The Bees scored a pair of runs in the fifth inning, and that was enough to earn a 2-1 victory behind the third straight impressive start by New Britain’s Nick Greenwood. We’ve been to three Bees games, all started by Greenwood, who has yet to allow a run in 19 innings.
I was able to get the Skeeters lineup card after the game. Kudos to Sugar Land manager Gary Gaetti. Gaetti, a two-time all-star in 20 Major League seasons, could’ve easily blown me off. His team had second and third with no one out in the 8th inning, and only managed to plate one run. The Skeeters put the tying run on first to start the top of the ninth, but all for naught as the next two batters struck out, and the final hitter flied out to deep center. It had to be a frustrating loss.
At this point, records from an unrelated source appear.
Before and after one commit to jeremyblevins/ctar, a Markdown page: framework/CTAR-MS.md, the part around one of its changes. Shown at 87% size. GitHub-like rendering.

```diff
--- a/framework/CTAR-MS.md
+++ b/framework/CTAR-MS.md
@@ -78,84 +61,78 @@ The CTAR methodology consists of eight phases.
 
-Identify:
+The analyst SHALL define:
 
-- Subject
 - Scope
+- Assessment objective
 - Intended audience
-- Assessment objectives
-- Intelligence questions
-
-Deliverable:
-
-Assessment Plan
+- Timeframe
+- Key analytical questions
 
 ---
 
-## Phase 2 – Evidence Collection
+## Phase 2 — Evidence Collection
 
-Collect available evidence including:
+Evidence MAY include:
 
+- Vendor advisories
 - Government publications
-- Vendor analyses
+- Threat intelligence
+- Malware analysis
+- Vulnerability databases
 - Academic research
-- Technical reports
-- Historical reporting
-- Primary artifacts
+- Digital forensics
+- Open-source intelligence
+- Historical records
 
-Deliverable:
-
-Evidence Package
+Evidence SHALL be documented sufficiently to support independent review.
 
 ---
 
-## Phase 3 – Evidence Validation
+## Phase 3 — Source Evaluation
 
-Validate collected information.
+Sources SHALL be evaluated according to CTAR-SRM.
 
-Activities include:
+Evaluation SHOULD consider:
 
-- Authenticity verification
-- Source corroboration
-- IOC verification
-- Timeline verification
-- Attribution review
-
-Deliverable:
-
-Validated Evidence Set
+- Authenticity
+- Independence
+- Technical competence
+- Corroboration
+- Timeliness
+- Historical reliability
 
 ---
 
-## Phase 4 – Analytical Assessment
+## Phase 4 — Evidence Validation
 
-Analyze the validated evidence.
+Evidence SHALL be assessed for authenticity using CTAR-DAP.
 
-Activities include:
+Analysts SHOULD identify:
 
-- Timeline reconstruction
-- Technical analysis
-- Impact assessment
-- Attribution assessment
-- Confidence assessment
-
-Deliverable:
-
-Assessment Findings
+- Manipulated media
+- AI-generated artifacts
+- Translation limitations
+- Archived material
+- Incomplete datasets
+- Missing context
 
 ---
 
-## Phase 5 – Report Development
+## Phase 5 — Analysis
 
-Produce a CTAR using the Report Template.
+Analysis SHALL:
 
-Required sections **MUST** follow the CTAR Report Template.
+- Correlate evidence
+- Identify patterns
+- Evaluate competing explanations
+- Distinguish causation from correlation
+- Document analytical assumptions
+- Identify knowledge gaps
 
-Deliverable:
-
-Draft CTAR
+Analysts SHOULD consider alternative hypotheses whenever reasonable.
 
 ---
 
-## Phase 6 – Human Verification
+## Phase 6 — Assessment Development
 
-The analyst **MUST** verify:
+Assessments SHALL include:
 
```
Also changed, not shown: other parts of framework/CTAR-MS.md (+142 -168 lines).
In similar situations, managers have ignored us even though we always low key it when asking a losing manager, coach or player for a lineup card. Most notably, Sean and I asked then-Auburn Doubledays manager Gary Cathcart for his lineup card after an Auburn loss last season. We were the only ones to ask, and Catchcart had to have heard us. Instead of handing us the lineup card, or even just ignoring us and leaving the card altogether, he instead ripped it into four pieces.
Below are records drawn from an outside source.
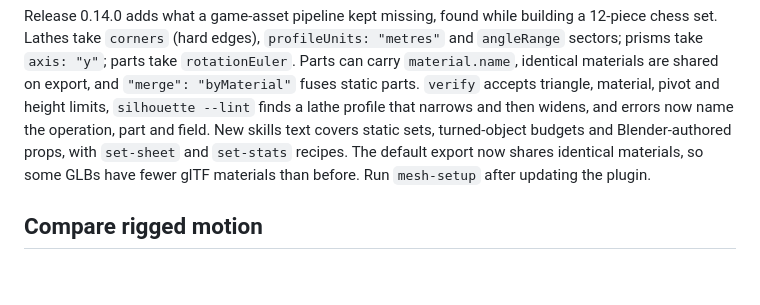
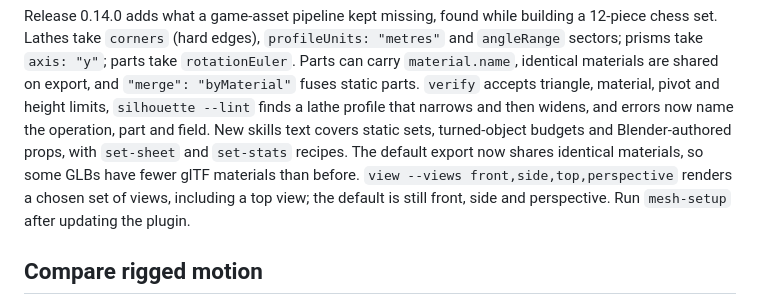
Before and after one commit to ehartye/agent-meshes, a Markdown page: README.md, the part around the change. Drawn GitHub-style; blank space fills up the shorter version.

Commit message:
docs: mention view --views in the 0.14.0 release note
Co-Authored-By: Claude Sonnet 5.5 <noreply@anthropic.com>

```diff
--- a/README.md
+++ b/README.md
@@ -11,7 +11,9 @@ limits, `silhouette --lint` finds a lathe profile that narrows and then widens,
 errors now name the operation, part and field. New skills text covers static sets,
 turned-object budgets and Blender-authored props, with `set-sheet` and `set-stats`
 recipes. The default export now shares identical materials, so some GLBs have fewer
-glTF materials than before. Run `mesh-setup` after updating the plugin.
+glTF materials than before. `view --views front,side,top,perspective` renders a chosen
+set of views, including a top view; the default is still front, side and perspective.
+Run `mesh-setup` after updating the plugin.
 
 ## Compare rigged motion
 
```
Undeterred, we eventually were able to fish the Doubleday lineup card pieces out of the garbage, and with some tape, it came out looking alright. It makes for a great story, and we ended up with the team’s “relief pitcher usage” card as well!
Back to Gaetti. Not only did he give me the lineup card after Tuesday night’s loss, but he finished filling in the line score at the bottom of the card before giving it to me. He also signed the lineup card without me asking, as he also did the two times we got lineup cards from him last year.
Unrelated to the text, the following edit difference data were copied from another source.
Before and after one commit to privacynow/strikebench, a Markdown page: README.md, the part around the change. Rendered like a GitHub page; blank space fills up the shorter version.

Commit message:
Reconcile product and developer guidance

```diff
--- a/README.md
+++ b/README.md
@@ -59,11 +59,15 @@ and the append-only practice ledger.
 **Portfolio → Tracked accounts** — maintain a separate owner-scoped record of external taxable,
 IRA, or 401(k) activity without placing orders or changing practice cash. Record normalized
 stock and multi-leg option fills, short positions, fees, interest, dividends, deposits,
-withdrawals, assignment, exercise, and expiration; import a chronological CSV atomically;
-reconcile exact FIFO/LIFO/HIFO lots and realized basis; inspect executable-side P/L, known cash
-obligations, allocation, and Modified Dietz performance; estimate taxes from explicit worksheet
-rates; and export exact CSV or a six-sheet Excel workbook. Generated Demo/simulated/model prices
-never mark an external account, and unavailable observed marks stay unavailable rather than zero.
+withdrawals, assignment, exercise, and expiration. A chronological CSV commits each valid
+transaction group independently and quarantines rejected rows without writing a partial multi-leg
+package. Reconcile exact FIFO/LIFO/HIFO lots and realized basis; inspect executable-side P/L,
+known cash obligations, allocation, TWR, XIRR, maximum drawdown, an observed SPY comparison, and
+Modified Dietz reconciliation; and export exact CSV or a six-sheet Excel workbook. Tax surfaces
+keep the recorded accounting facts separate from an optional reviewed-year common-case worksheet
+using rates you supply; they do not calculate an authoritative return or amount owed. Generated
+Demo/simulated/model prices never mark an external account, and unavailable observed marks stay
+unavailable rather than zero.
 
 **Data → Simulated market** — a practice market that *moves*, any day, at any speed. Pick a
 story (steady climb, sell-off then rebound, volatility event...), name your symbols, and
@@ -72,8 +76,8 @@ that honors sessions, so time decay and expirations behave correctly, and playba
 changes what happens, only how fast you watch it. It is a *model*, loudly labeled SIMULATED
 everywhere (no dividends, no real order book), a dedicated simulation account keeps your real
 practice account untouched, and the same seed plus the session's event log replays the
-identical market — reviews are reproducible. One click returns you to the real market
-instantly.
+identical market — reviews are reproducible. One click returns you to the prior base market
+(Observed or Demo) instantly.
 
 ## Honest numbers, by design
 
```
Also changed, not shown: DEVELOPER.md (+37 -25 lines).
You find out a lot about people with how they react when it would be easy to make an excuse for bad behavior. Gaetti gives the impression that he’s a class act, which makes it easy to root for him. Go Skeeters!
There are a few notable names on the Skeeters lineup card. Jeremy Barfield is the son of former Major Leaguer Jesse Barfield, who led MLB in homeruns in 1986.
Andy LaRoche is the brother of former Major Leaguer Adam LaRoche. Andy played parts of six seasons in the MLB himself.
Patrick Palmeiro is the son of long-time MLB’er Rafael Palmeiro. The elder Palmeiro played a single game with the Skeeters last season as a 50-year-old, going 2-for-4 with an RBI.
Lineup Card Stats
2016: 16 lineup cards (12 dugout/bullpen; 4 “official batting order”)
Lifetime: 79 lineup cards (59 dugout/bullpen; 18 “official batting order”; and 2 “relief pitcher usage”)
Leagues: MLB: American League; National League. MiLB: International League; Eastern League; Carolina League; New York-Penn League. Independent Leagues: Atlantic League; Can-Am League; American Association. Colleges: NCAA – American Athletic Conference; NCAA – Ivy League; NCAA – Metro Atlantic Athletic Conference; Cape Cod League; New England Collegiate Baseball League (NECBL); Futures Collegiate Baseball League (FCBL)